On Monday morning Andrew Ferrone, climatologist and head of the ASTA weather service at the Ministry of Agriculture, was a guest on RTL Lëtzebuerg.

Average temperatures are expected to rise until at least 2050. Until then, we must do all we can to reduce CO2 emissions to zero, Andrew Ferrone told RTL on Monday.

The climatologist and head of the ASTA weather service at the Ministry of Agriculture said temperature peaks are expected to continue rising over the next 28 years, as the average temperature will also increase.

Even if the global objective of limiting the temperature increase to 1.5 degrees, heatwaves and periods of drought will continue to occur, Ferrone clarified. In addition, we can expect a 20% increase in the frequency of heavy rain showers. Despite this, Ferrone and the World Climate Council are optimistic that the climate goals can be met, so long as humans rethink their habits in the years to come. According to Ferrone, all solutions are still readily available.

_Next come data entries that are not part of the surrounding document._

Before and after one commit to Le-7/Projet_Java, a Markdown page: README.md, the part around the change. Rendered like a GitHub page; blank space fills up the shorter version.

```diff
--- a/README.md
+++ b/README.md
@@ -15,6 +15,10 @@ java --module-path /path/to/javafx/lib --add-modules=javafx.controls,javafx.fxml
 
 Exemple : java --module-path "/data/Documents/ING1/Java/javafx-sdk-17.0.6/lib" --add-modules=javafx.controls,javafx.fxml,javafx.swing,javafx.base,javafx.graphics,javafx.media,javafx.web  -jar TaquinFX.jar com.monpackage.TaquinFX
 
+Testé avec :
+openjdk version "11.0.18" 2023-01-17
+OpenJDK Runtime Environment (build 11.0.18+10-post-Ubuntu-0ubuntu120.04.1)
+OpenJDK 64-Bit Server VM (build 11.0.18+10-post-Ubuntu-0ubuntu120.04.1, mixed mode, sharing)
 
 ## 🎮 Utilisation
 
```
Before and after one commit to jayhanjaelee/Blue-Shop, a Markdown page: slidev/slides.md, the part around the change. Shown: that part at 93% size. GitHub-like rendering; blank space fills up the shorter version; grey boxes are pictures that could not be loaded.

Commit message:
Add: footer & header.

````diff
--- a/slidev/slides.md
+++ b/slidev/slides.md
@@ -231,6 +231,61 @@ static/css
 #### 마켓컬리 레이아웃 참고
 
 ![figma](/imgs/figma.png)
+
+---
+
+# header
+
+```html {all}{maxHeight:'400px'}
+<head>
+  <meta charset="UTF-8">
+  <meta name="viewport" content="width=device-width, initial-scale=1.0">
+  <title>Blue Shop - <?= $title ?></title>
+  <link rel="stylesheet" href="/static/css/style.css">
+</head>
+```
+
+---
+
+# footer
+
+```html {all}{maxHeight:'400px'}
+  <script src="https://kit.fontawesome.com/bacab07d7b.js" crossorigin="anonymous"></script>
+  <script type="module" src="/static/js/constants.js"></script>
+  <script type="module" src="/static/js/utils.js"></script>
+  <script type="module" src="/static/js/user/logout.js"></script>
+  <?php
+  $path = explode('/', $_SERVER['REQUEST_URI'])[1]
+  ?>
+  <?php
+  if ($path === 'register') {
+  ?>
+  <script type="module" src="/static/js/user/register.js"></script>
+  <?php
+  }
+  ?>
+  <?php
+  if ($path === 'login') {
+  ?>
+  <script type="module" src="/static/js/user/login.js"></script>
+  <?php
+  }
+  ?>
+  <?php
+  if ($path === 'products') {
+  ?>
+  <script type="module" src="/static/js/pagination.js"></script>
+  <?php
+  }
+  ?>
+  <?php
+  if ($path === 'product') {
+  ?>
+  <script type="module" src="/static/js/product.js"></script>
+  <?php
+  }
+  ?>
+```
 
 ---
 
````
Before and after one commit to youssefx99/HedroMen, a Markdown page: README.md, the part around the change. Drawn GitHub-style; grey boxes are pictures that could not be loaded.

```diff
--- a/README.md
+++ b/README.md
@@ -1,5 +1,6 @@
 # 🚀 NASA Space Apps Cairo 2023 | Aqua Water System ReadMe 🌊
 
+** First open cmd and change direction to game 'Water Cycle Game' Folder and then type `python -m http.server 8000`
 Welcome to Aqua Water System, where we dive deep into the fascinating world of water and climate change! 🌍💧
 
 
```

This year's climate impact on agriculture is unlikely to become apparent until assessments are carried out in September. It is thought that some cereal crops may not see too much damage, as they were harvested prior to the drought period, but the maize harvest is likely to be a "local disaster", said Ferrone.

In the viticulture sector, older vines could be affected by drought for the first time this year. Until now, winegrowers only had to prune younger vines. Ferrone said it was likely that harvested quantities will also be reduced, but the quality of red grapes, for example, will be improved.

Farmers and winegrowers will have to adapt to the weather changes in the future, whether this means growing new products, such as soy beans, or trying new grape varieties in the Moselle, where red wine could become more prevalent, according to Ferrone.

Video report in Luxembourgish: